» **PROBLEM TO WORK ON**
Leave no picture in, and give every entry again exactly.
((
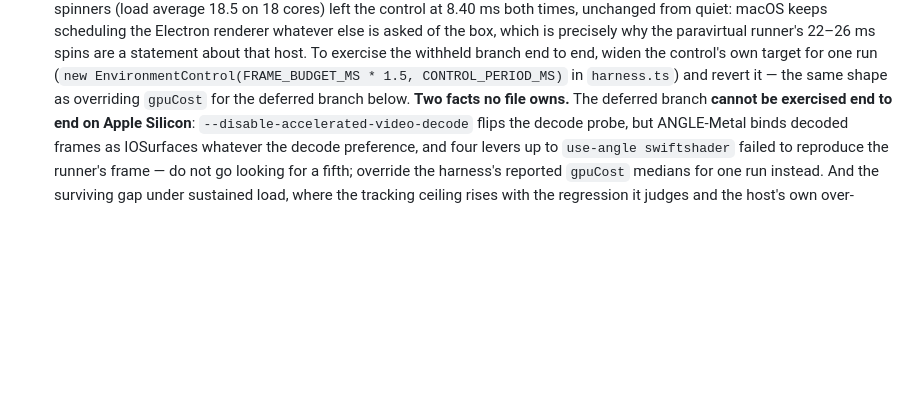
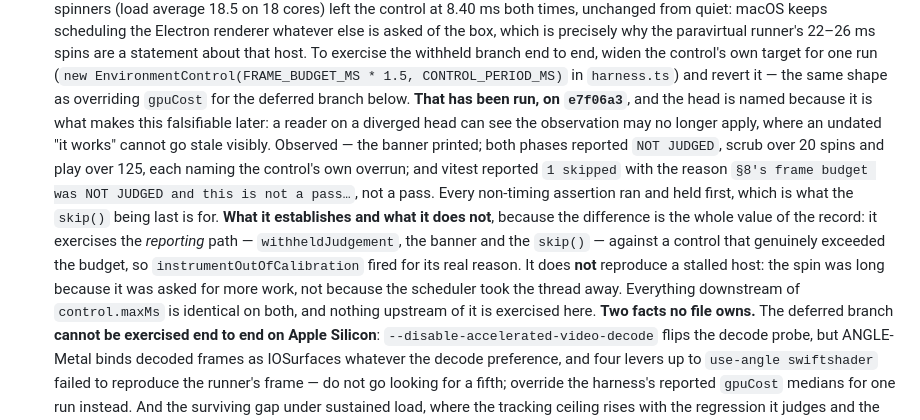
Before and after one commit to cmartinez9/loom-clone, a Markdown page: AGENTS.md, the part around the change. Rendered like a GitHub page; blank space fills up the shorter version.

Commit message:
docs: record the withheld path observed end to end, and name the head
AGENTS.md gave the recipe for exercising the gate-level withheld verdict — the
NOT JUDGED banner and the vitest skip() — but recorded no run of it, and no
commit claimed one. The review was right to read that as unexercised: an
unrecorded verification is, to every future reader, indistinguishable from one
that never happened.

It had in fact been run, but on an earlier head. Recording that observation
without re-taking it would have attributed a measurement to a commit it was
never taken on, which is the same failure this branch keeps correcting — a
statement that stays true-sounding while quietly detaching from its subject.

So it was re-taken on e7f06a3, this commit's parent, and the head is named
because that is what makes the record falsifiable: a reader on a diverged head
can see the observation may no longer apply, where an undated claim goes stale
invisibly. Observed: the banner printed; both phases reported NOT JUDGED, scrub
over 20 spins and play over 125, each naming the control's own overrun; vitest
reported `1 skipped` with the reason string, not a pass; and every non-timing
assertion ran and held first, which is what placing skip() last is for.

The scope is recorded with it. This exercises the reporting path against a
control that genuinely exceeded the budget, so instrumentOutOfCalibration fired
for its real reason — but it does not reproduce a stalled host: the spin was
long because it was asked for more work, not because the scheduler took the
thread away. Everything downstream of control.maxMs is identical on both;
nothing upstream of it is exercised here.

Documentation only. No test, source or policy change.

Co-Authored-By: Claude Opus 5 (1M context) <noreply@anthropic.com>
Claude-Session: https://claude.ai/code/session_01HM82GzhcRvWnLqp7NDJ7D4

```diff
--- a/AGENTS.md
+++ b/AGENTS.md
@@ -1129,6 +1129,20 @@ was not a control.
   the withheld branch end to end, widen the control's own target for one run
   (`new EnvironmentControl(FRAME_BUDGET_MS * 1.5, CONTROL_PERIOD_MS)` in `harness.ts`) and
   revert it — the same shape as overriding `gpuCost` for the deferred branch below.
+  **That has been run, on `e7f06a3`**, and the head is named because it is what makes this
+  falsifiable later: a reader on a diverged head can see the observation may no longer
+  apply, where an undated "it works" cannot go stale visibly. Observed — the banner
+  printed; both phases reported `NOT JUDGED`, scrub over 20 spins and play over 125, each
+  naming the control's own overrun; and vitest reported `1 skipped` with the reason
+  `§8's frame budget was NOT JUDGED and this is not a pass…`, not a pass. Every non-timing
+  assertion ran and held first, which is what the `skip()` being last is for.
+  **What it establishes and what it does not**, because the difference is the whole value
+  of the record: it exercises the _reporting_ path — `withheldJudgement`, the banner and
+  the `skip()` — against a control that genuinely exceeded the budget, so
+  `instrumentOutOfCalibration` fired for its real reason. It does **not** reproduce a
+  stalled host: the spin was long because it was asked for more work, not because the
+  scheduler took the thread away. Everything downstream of `control.maxMs` is identical on
+  both, and nothing upstream of it is exercised here.
   **Two facts no file owns.** The deferred branch **cannot be exercised end to end on
   Apple Silicon**: `--disable-accelerated-video-decode` flips the decode probe, but
   ANGLE-Metal binds decoded frames as IOSurfaces whatever the decode preference, and four
```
))
» **TASK RESULT**
Before and after one commit to cmartinez9/loom-clone, a Markdown page: AGENTS.md, the part around the change. Rendered like a GitHub page; blank space fills up the shorter version.

Commit message:
docs: record the withheld path observed end to end, and name the head
AGENTS.md gave the recipe for exercising the gate-level withheld verdict — the
NOT JUDGED banner and the vitest skip() — but recorded no run of it, and no
commit claimed one. The review was right to read that as unexercised: an
unrecorded verification is, to every future reader, indistinguishable from one
that never happened.

It had in fact been run, but on an earlier head. Recording that observation
without re-taking it would have attributed a measurement to a commit it was
never taken on, which is the same failure this branch keeps correcting — a
statement that stays true-sounding while quietly detaching from its subject.

So it was re-taken on e7f06a3, this commit's parent, and the head is named
because that is what makes the record falsifiable: a reader on a diverged head
can see the observation may no longer apply, where an undated claim goes stale
invisibly. Observed: the banner printed; both phases reported NOT JUDGED, scrub
over 20 spins and play over 125, each naming the control's own overrun; vitest
reported `1 skipped` with the reason string, not a pass; and every non-timing
assertion ran and held first, which is what placing skip() last is for.

The scope is recorded with it. This exercises the reporting path against a
control that genuinely exceeded the budget, so instrumentOutOfCalibration fired
for its real reason — but it does not reproduce a stalled host: the spin was
long because it was asked for more work, not because the scheduler took the
thread away. Everything downstream of control.maxMs is identical on both;
nothing upstream of it is exercised here.

Documentation only. No test, source or policy change.

Co-Authored-By: Claude Opus 5 (1M context) <noreply@anthropic.com>
Claude-Session: https://claude.ai/code/session_01HM82GzhcRvWnLqp7NDJ7D4

```diff
--- a/AGENTS.md
+++ b/AGENTS.md
@@ -1129,6 +1129,20 @@ was not a control.
   the withheld branch end to end, widen the control's own target for one run
   (`new EnvironmentControl(FRAME_BUDGET_MS * 1.5, CONTROL_PERIOD_MS)` in `harness.ts`) and
   revert it — the same shape as overriding `gpuCost` for the deferred branch below.
+  **That has been run, on `e7f06a3`**, and the head is named because it is what makes this
+  falsifiable later: a reader on a diverged head can see the observation may no longer
+  apply, where an undated "it works" cannot go stale visibly. Observed — the banner
+  printed; both phases reported `NOT JUDGED`, scrub over 20 spins and play over 125, each
+  naming the control's own overrun; and vitest reported `1 skipped` with the reason
+  `§8's frame budget was NOT JUDGED and this is not a pass…`, not a pass. Every non-timing
+  assertion ran and held first, which is what the `skip()` being last is for.
+  **What it establishes and what it does not**, because the difference is the whole value
+  of the record: it exercises the _reporting_ path — `withheldJudgement`, the banner and
+  the `skip()` — against a control that genuinely exceeded the budget, so
+  `instrumentOutOfCalibration` fired for its real reason. It does **not** reproduce a
+  stalled host: the spin was long because it was asked for more work, not because the
+  scheduler took the thread away. Everything downstream of `control.maxMs` is identical on
+  both, and nothing upstream of it is exercised here.
   **Two facts no file owns.** The deferred branch **cannot be exercised end to end on
   Apple Silicon**: `--disable-accelerated-video-decode` flips the decode probe, but
   ANGLE-Metal binds decoded frames as IOSurfaces whatever the decode preference, and four
```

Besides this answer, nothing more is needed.